Association of CKD and cancer risk in older people
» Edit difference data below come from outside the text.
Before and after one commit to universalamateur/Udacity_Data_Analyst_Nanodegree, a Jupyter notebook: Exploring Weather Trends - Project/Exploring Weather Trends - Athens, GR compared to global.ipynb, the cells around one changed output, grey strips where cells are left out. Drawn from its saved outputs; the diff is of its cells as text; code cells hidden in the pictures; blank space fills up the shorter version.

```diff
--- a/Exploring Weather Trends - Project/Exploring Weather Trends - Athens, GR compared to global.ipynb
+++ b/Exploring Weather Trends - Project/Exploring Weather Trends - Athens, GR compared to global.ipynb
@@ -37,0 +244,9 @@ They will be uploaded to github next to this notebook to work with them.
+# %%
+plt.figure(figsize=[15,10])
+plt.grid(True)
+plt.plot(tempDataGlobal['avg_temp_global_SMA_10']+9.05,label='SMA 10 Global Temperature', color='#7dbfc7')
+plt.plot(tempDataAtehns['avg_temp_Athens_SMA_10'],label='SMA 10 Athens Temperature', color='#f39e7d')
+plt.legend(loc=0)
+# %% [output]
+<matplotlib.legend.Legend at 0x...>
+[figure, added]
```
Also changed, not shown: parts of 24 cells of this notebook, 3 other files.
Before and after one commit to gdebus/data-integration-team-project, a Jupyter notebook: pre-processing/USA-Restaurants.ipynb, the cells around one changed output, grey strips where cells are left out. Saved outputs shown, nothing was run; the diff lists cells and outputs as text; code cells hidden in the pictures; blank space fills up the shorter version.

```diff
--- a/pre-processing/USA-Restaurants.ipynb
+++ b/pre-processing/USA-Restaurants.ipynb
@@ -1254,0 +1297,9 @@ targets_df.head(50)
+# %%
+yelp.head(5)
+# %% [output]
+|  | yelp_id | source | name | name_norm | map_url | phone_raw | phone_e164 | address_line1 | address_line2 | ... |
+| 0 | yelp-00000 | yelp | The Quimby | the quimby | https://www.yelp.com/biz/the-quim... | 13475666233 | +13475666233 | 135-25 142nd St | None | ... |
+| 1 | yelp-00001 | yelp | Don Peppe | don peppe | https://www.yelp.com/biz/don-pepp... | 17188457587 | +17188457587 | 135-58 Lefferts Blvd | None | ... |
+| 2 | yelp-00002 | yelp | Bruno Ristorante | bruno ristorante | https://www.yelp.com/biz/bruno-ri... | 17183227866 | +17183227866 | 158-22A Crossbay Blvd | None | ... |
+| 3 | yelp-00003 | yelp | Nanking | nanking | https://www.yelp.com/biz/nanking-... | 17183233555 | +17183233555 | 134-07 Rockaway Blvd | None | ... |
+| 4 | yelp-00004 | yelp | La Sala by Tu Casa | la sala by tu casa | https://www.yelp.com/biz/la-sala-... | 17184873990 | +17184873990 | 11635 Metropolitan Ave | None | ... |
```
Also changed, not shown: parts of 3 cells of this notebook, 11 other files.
Germaine Wong, Andrew Hayen, Jeremy Robert Chapman, Angela C. Webster, Jiejin Jie Wang, Paul G. Mitchell, Jonathan C. Craig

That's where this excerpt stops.